#### [PROBLEM DESCRIPTION]
Could you reproduce the entries exactly, omitting every picture?

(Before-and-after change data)
((

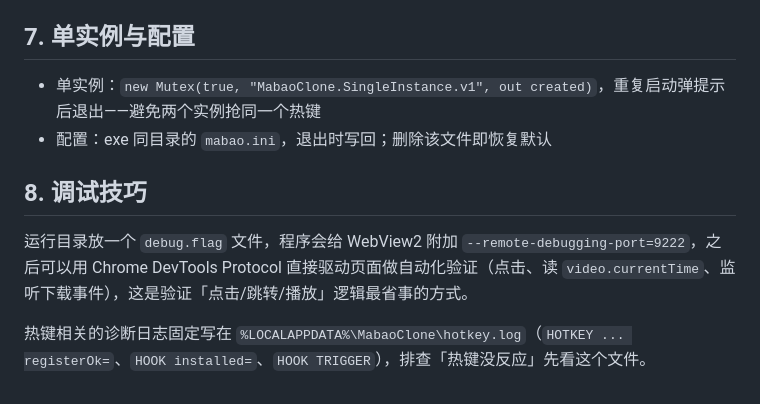
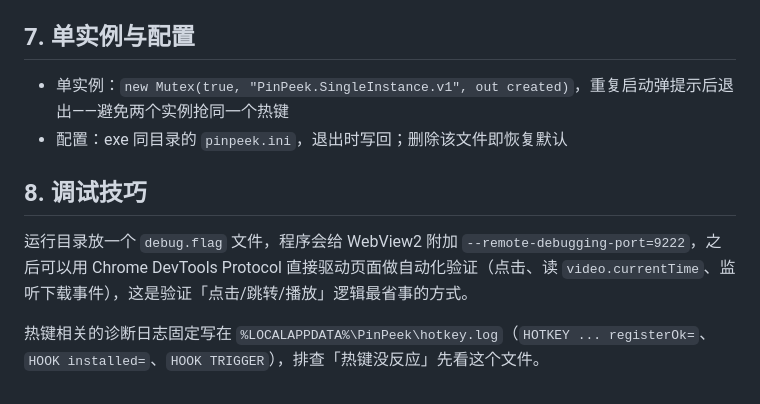
Before and after one commit to zhaokangle274-svg/PinPeek.exe, a Markdown page: docs/技术说明.md, the part around the change. Rendered like a GitHub page.

```diff
--- a/docs/技术说明.md
+++ b/docs/技术说明.md
@@ -62,11 +62,11 @@ Windows 的 **User Interface Privilege Isolation**：前台窗口完整性级别
 
 ## 7. 单实例与配置
 
-- 单实例：`new Mutex(true, "MabaoClone.SingleInstance.v1", out created)`，重复启动弹提示后退出——避免两个实例抢同一个热键
-- 配置：exe 同目录的 `mabao.ini`，退出时写回；删除该文件即恢复默认
+- 单实例：`new Mutex(true, "PinPeek.SingleInstance.v1", out created)`，重复启动弹提示后退出——避免两个实例抢同一个热键
+- 配置：exe 同目录的 `pinpeek.ini`，退出时写回；删除该文件即恢复默认
 
 ## 8. 调试技巧
 
 运行目录放一个 `debug.flag` 文件，程序会给 WebView2 附加 `--remote-debugging-port=9222`，之后可以用 Chrome DevTools Protocol 直接驱动页面做自动化验证（点击、读 `video.currentTime`、监听下载事件），这是验证「点击/跳转/播放」逻辑最省事的方式。
 
-热键相关的诊断日志固定写在 `%LOCALAPPDATA%\MabaoClone\hotkey.log`（`HOTKEY ... registerOk=`、`HOOK installed=`、`HOOK TRIGGER`），排查「热键没反应」先看这个文件。
+热键相关的诊断日志固定写在 `%LOCALAPPDATA%\PinPeek\hotkey.log`（`HOTKEY ... registerOk=`、`HOOK installed=`、`HOOK TRIGGER`），排查「热键没反应」先看这个文件。
```
Also changed, not shown: README.md (+4 -4 lines), docs/screenshot.png, 6 other files.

))

#### [ANSWER BOX]
Before and after one commit to zhaokangle274-svg/PinPeek.exe, a Markdown page: docs/技术说明.md, the part around the change. Rendered like a GitHub page.

```diff
--- a/docs/技术说明.md
+++ b/docs/技术说明.md
@@ -62,11 +62,11 @@ Windows 的 **User Interface Privilege Isolation**：前台窗口完整性级别
 
 ## 7. 单实例与配置
 
-- 单实例：`new Mutex(true, "MabaoClone.SingleInstance.v1", out created)`，重复启动弹提示后退出——避免两个实例抢同一个热键
-- 配置：exe 同目录的 `mabao.ini`，退出时写回；删除该文件即恢复默认
+- 单实例：`new Mutex(true, "PinPeek.SingleInstance.v1", out created)`，重复启动弹提示后退出——避免两个实例抢同一个热键
+- 配置：exe 同目录的 `pinpeek.ini`，退出时写回；删除该文件即恢复默认
 
 ## 8. 调试技巧
 
 运行目录放一个 `debug.flag` 文件，程序会给 WebView2 附加 `--remote-debugging-port=9222`，之后可以用 Chrome DevTools Protocol 直接驱动页面做自动化验证（点击、读 `video.currentTime`、监听下载事件），这是验证「点击/跳转/播放」逻辑最省事的方式。
 
-热键相关的诊断日志固定写在 `%LOCALAPPDATA%\MabaoClone\hotkey.log`（`HOTKEY ... registerOk=`、`HOOK installed=`、`HOOK TRIGGER`），排查「热键没反应」先看这个文件。
+热键相关的诊断日志固定写在 `%LOCALAPPDATA%\PinPeek\hotkey.log`（`HOTKEY ... registerOk=`、`HOOK installed=`、`HOOK TRIGGER`），排查「热键没反应」先看这个文件。
```
Also changed, not shown: README.md (+4 -4 lines), docs/screenshot.png, 6 other files.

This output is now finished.